The telecom giant reports a third-quarter dip in revenue of around a billion dollars compared with a year ago, but manages to post income roughly in line with analysts' expectations.

AT&T saw third-quarter revenue slip about a billion dollars from a year ago, but managed to post income roughly in line with analysts' expectations, with broadband and data businesses offsetting declines in its long-distance business.

The company on Tuesday reported revenue of $12 billion, down 8.3 percent from a year ago. Net income for the quarter was $207 million, or 5 cents per share, for the three months ended Sept. 30. Excluding one-time events, the company posted a net profit of 6 cents per share, a penny higher than analysts were expecting, according to a survey conducted by First Call.

The company's financial results underwent a number of adjustments, most related to Excite@Home, the high-speed cable Internet company that went bankrupt in 2001, sparking a major legal battle.

The broadband business did reasonably well in the third quarter, with revenue up 8.2 percent on a pro forma basis to $2.5 billion. Revenue growth was mainly driven by advanced services such as high-speed data and digital video.

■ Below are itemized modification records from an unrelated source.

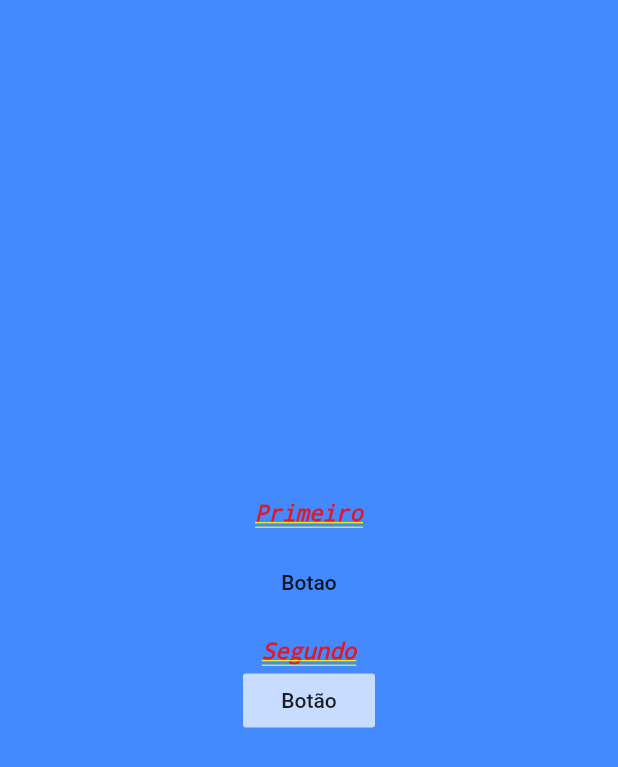
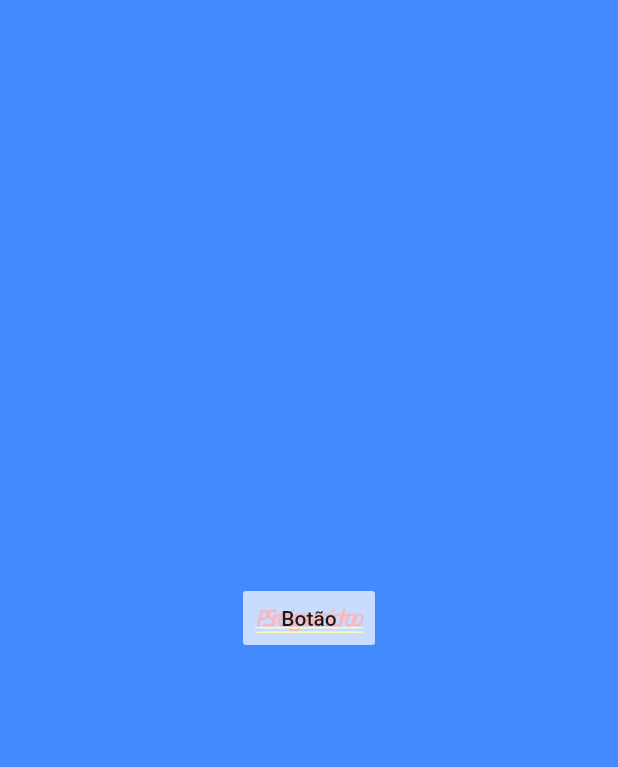
Before and after one commit to mikaelboff/flutter-segundo-app, a Flutter app: the screen it shows after launch, on a phone screen of 412 x 824 dp. Shown: the top 767 px of the screen. Run offline on Flutter 3.47's test engine with Material 2 defaults, Android fonts, the phone set to English and light mode, and no system bars.

Commit message:
Widget Stack

```diff
--- a/lib/ui/coluna.dart
+++ b/lib/ui/coluna.dart
@@ -5,8 +5,8 @@ class Coluna extends StatelessWidget {
   Widget build(BuildContext context) {
     return Container(
       color: Colors.blueAccent,
-      child: Column(
-        mainAxisAlignment: MainAxisAlignment.center,
+      child: Stack(
+        alignment: Alignment.center,
         children: <Widget>[
           Text("Primeiro",
               textDirection: TextDirection.ltr,
```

Earnings before interest, taxes, depreciation and amortization (EBITDA) for that business was $569 million, or $676 million excluding Comcast-related merger costs. The company maintained its previously issued outlook for full-year revenue growth in the low double digits and for 2002 EBITDA of between $2.4 billion and $2.5 billion.

AT&T expects to complete its spinoff of AT&T Broadband and that division's merger with Comcast this quarter. After the merger, AT&T's main business will consist of its phone and data services.

The phone and data business did not do as well. Revenue for the business division slipped 1.6 percent from a year ago to $6.7 billion, while the consumer business plunged 25.9 percent to $2.8 billion. The company pointed to increased competition and to a growing trend of consumers replacing their regular phone service with wireless and Internet services for the decline in the consumer business.

On a conference call, Armstrong, who will be retiring as CEO of AT&T and who will join Comcast as chairman following the merger, bade farewell to the analyst community. He also took a few potshots at some of his competitors who have been undergoing scrutiny of their accounting policies, saying that "the playing field was not level."